Top of Data

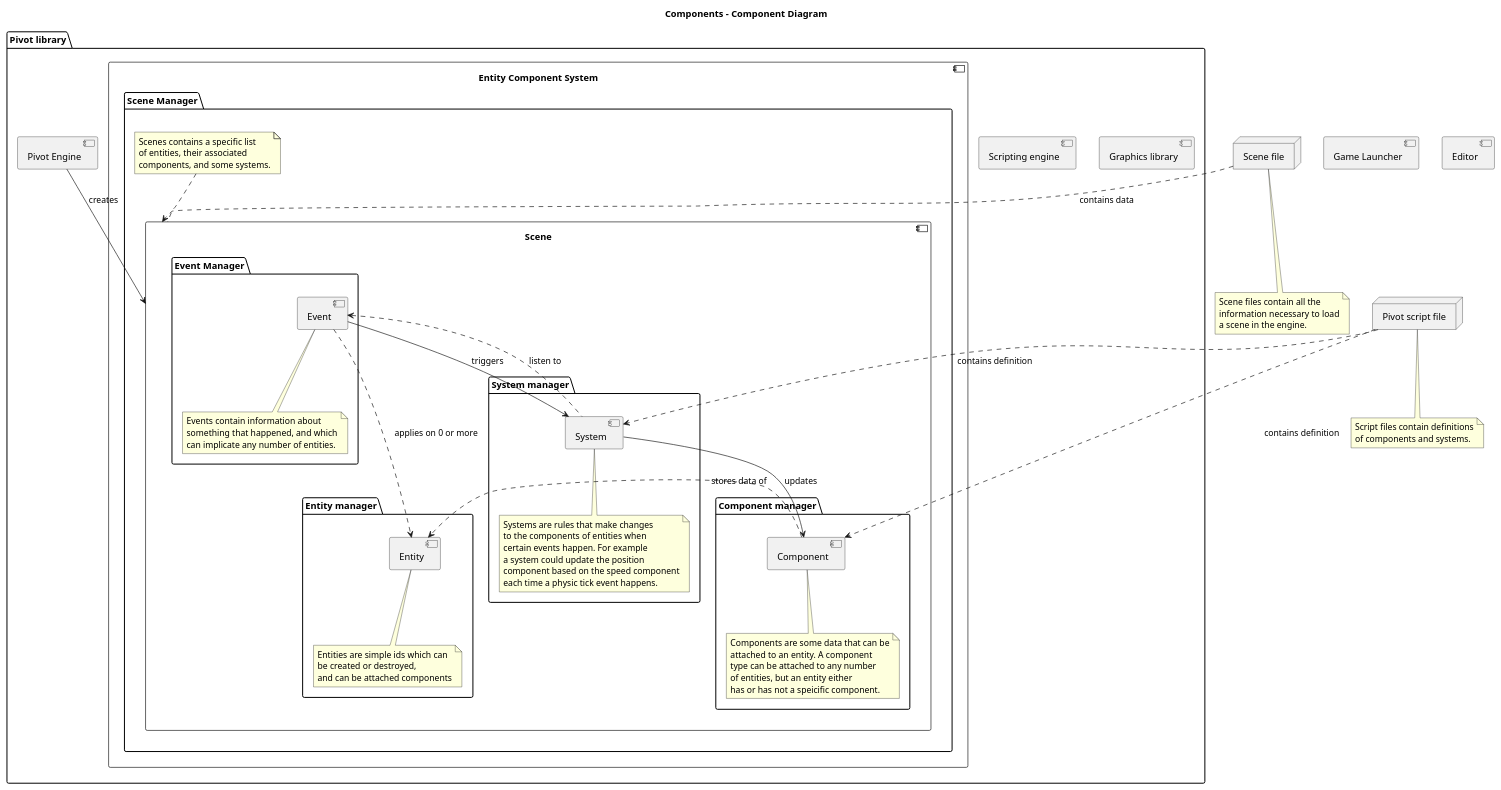
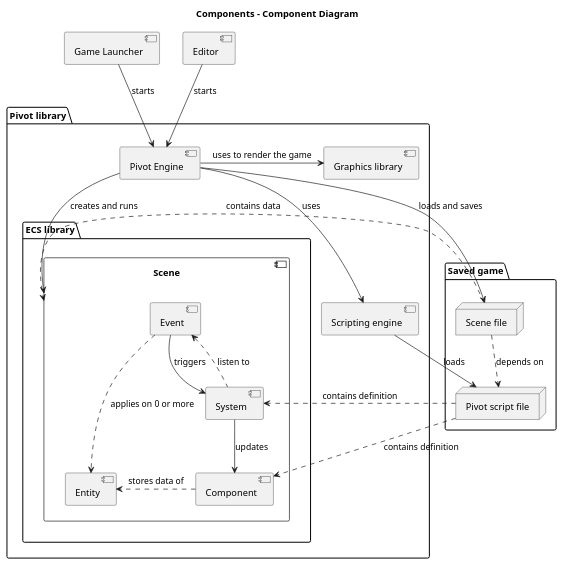
Before and after one commit to EIP-Pivot/doc: the diagram in architecture.plantuml, drawn with PlantUML.

```diff
--- a/architecture.plantuml
+++ b/architecture.plantuml
@@ -1,100 +1,50 @@
 @startuml
 
 title Components - Component Diagram
 
 package "Pivot library" {
-  component "Entity Component System" as ecs {
+  folder "ECS library" as ecs {
   
-    folder "Scene Manager" as scene_m {
-      component Scene as scene {
-        folder "Entity manager" as entity_m {
-          [Entity] as entity
-          
-          note bottom of entity
-            Entities are simple ids which can
-            be created or destroyed,
-            and can be attached components
-          end note
-        }
-        
-        folder "Component manager" as component_m {
-          [Component] as component
-          
-          note bottom of component
-            Components are some data that can be
-            attached to an entity. A component
-            type can be attached to any number
-            of entities, but an entity either
-            has or has not a speicific component.
-          end note
-        }
-        
-        folder "System manager" as system_m {
-          [System] as system
-          
-          note bottom of system
-            Systems are rules that make changes
-            to the components of entities when
-            certain events happen. For example
-            a system could update the position
-            component based on the speed component
-            each time a physic tick event happens.
-          end note
-        }
-        
-        folder "Event Manager" as event_m {
-          [Event] as event
-          
-          note bottom of event
-            Events contain information about
-            something that happened, and which
-            can implicate any number of entities. 
-          end note
-        }
-        
-        
-        event --> system: triggers
-        event <.. system: listen to
-        event ..> entity: applies on 0 or more
-        system --> component: updates
-        component .> entity: stores data of
-      }
+    component Scene as scene {
+      [Entity] as entity
+      [Component] as component
+      [System] as system
+      [Event] as event
       
-      note top of scene
-        Scenes contains a specific list
-        of entities, their associated
-        components, and some systems.
-      end note
+      event --> system: triggers
+      event <.. system: listen to
+      event ..> entity: applies on 0 or more
+      system --> component: updates
+      component .> entity: stores data of
     }
   }
   
   component [Graphics library] as graphics
   component [Scripting engine] as scripting
   component [Pivot Engine] as pivot
   
-  pivot --> scene: creates
+  pivot --> scene: creates and runs
+  pivot -> graphics: uses to render the game
+  pivot --> scripting: uses
+  
 }
 component [Game Launcher] as launcher
+launcher --> pivot: starts
+
 component [Editor] as editor
+editor --> pivot: starts
 
-node "Pivot script file" as script_file
-
-note bottom of script_file
-  Script files contain definitions
-  of components and systems.
-end note
+folder "Saved game" {
+  node "Pivot script file" as script_file
+  node "Scene file" as scene_file
+}
 
 script_file ..> component: contains definition
 script_file ..> system: contains definition
+scene_file ..> scene: contains data
+scene_file ..> script_file: depends on
 
-node "Scene file" as scene_file
-
-note bottom of scene_file
-  Scene files contain all the
-  information necessary to load
-  a scene in the engine.
-end note
-
-scene_file ..> scene: contains data
+pivot --> scene_file: loads and saves
+scripting --> script_file: loads
 
 @enduml
```
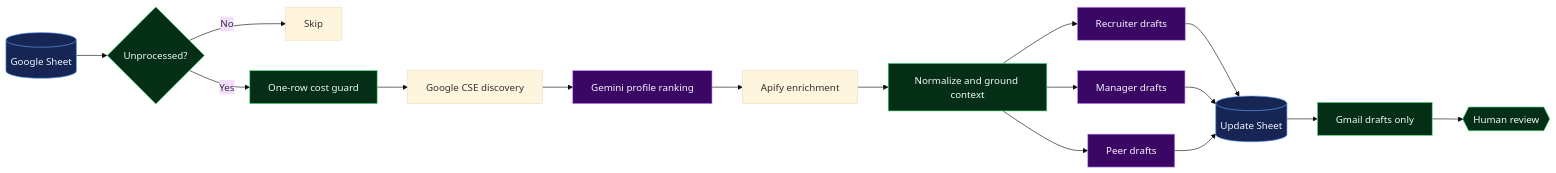
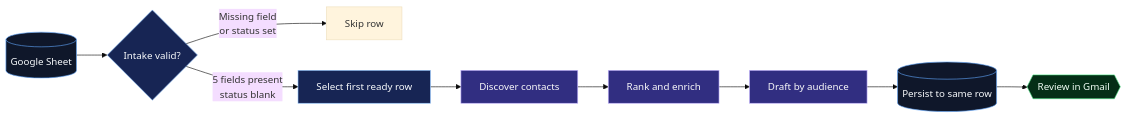
Before and after one commit to VikramKavuri/job-outreach-ops: the diagram in README.md, drawn with Mermaid (base theme). The commit also changed other lines of this file and 12 other files, not shown here.

````diff
--- a/README.md
+++ b/README.md
@@ -20,25 +26,21 @@
 ```mermaid
 flowchart LR
-    A[(Google Sheet)] --> B{Unprocessed?}
-    B -- No --> Z[Skip]
-    B -- Yes --> C[One-row cost guard]
-    C --> D[Google CSE discovery]
-    D --> E[Gemini profile ranking]
-    E --> F[Apify enrichment]
-    F --> G[Normalize and ground context]
-    G --> R[Recruiter drafts]
-    G --> M[Manager drafts]
-    G --> P[Peer drafts]
-    R --> H[(Update Sheet)]
-    M --> H
-    P --> H
-    H --> I[Gmail drafts only]
-    I --> J{{Human review}}
+    A[(Google Sheet)] --> B{Intake valid?}
+    B -- Missing field<br/>or status set --> X[Skip row]
+    B -- 5 fields present<br/>status blank --> C[Select first ready row]
+    C --> D[Discover contacts]
+    D --> E[Rank and enrich]
+    E --> F[Draft by audience]
+    F --> G[(Persist to same row)]
+    G --> H{{Review in Gmail}}
 
-    classDef source fill:#172554,stroke:#60a5fa,color:#eff6ff
-    classDef ai fill:#3b0764,stroke:#c084fc,color:#faf5ff
-    classDef safety fill:#052e16,stroke:#4ade80,color:#f0fdf4
-    class A,H source
-    class E,R,M,P ai
-    class B,C,G,I,J safety
+    classDef data fill:#0f172a,stroke:#60a5fa,color:#f8fafc
+    classDef gate fill:#172554,stroke:#93c5fd,color:#f8fafc
+    classDef work fill:#312e81,stroke:#c4b5fd,color:#fafafa
+    classDef safe fill:#052e16,stroke:#4ade80,color:#f0fdf4
+    class A,G data
+    class B,C gate
+    class D,E,F work
+    class H safe
+    class X fill:#292524,stroke:#a8a29e,color:#fafaf9
 ```
````
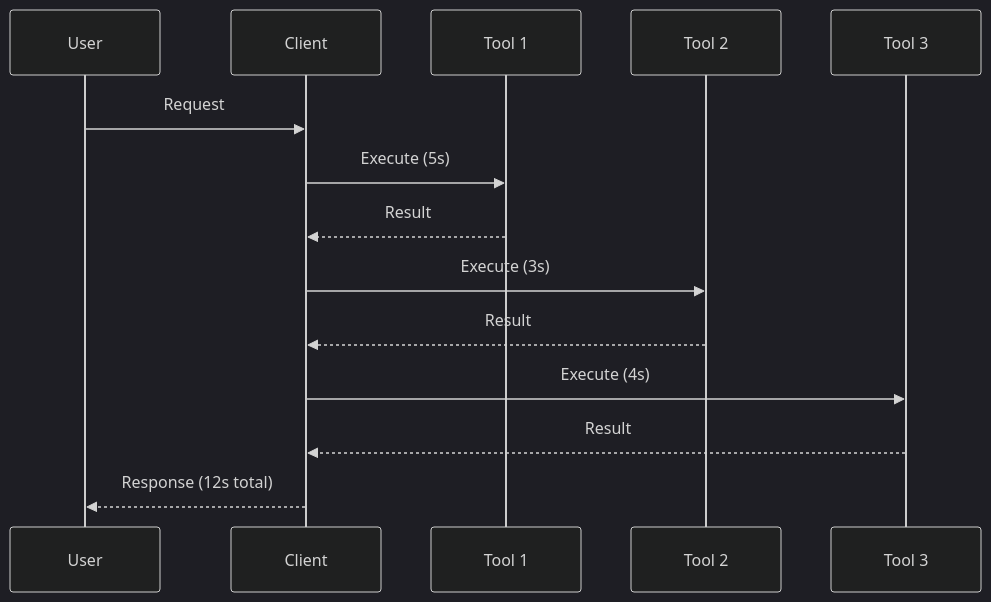
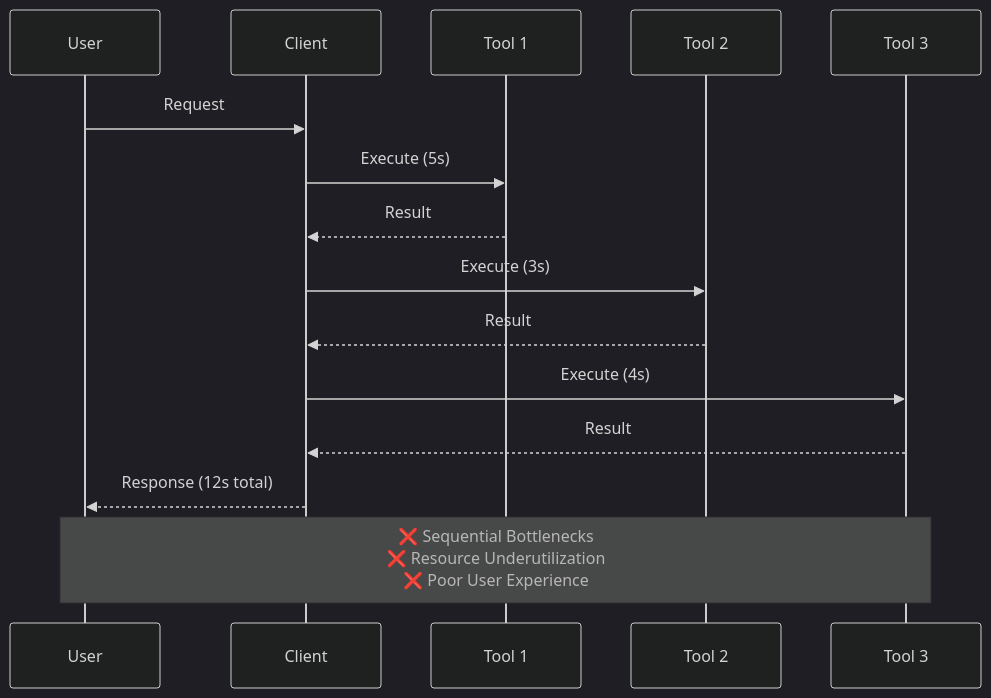
The first of 9 diagrams in README.md (CodingButter/advanced-mcp-client), drawn with Mermaid (dark theme) before and after one commit. The commit also changed other lines of this file, not shown here.

First line of the commit message:
📊 Enhance diagrams: Larger, stacked sequence and architecture diagrams

````diff
--- a/README.md
+++ b/README.md
@@ -28,17 +25,19 @@
 ```mermaid
 sequenceDiagram
     participant U as User
     participant C as Client
     participant T1 as Tool 1
     participant T2 as Tool 2
     participant T3 as Tool 3
     
     U->>C: Request
     C->>T1: Execute (5s)
     T1-->>C: Result
     C->>T2: Execute (3s)
     T2-->>C: Result
     C->>T3: Execute (4s)
     T3-->>C: Result
     C-->>U: Response (12s total)
+    
+    Note over U,T3: ❌ Sequential Bottlenecks<br/>❌ Resource Underutilization<br/>❌ Poor User Experience
 ```
````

Bottom of Data

**What the exercise asks:** Copy each line of the entries in which the string "Sheet" is found.

**Answer to the exercise:**
-    A[(Google Sheet)] --> B{Unprocessed?}
-    R --> H[(Update Sheet)]
+    A[(Google Sheet)] --> B{Intake valid?}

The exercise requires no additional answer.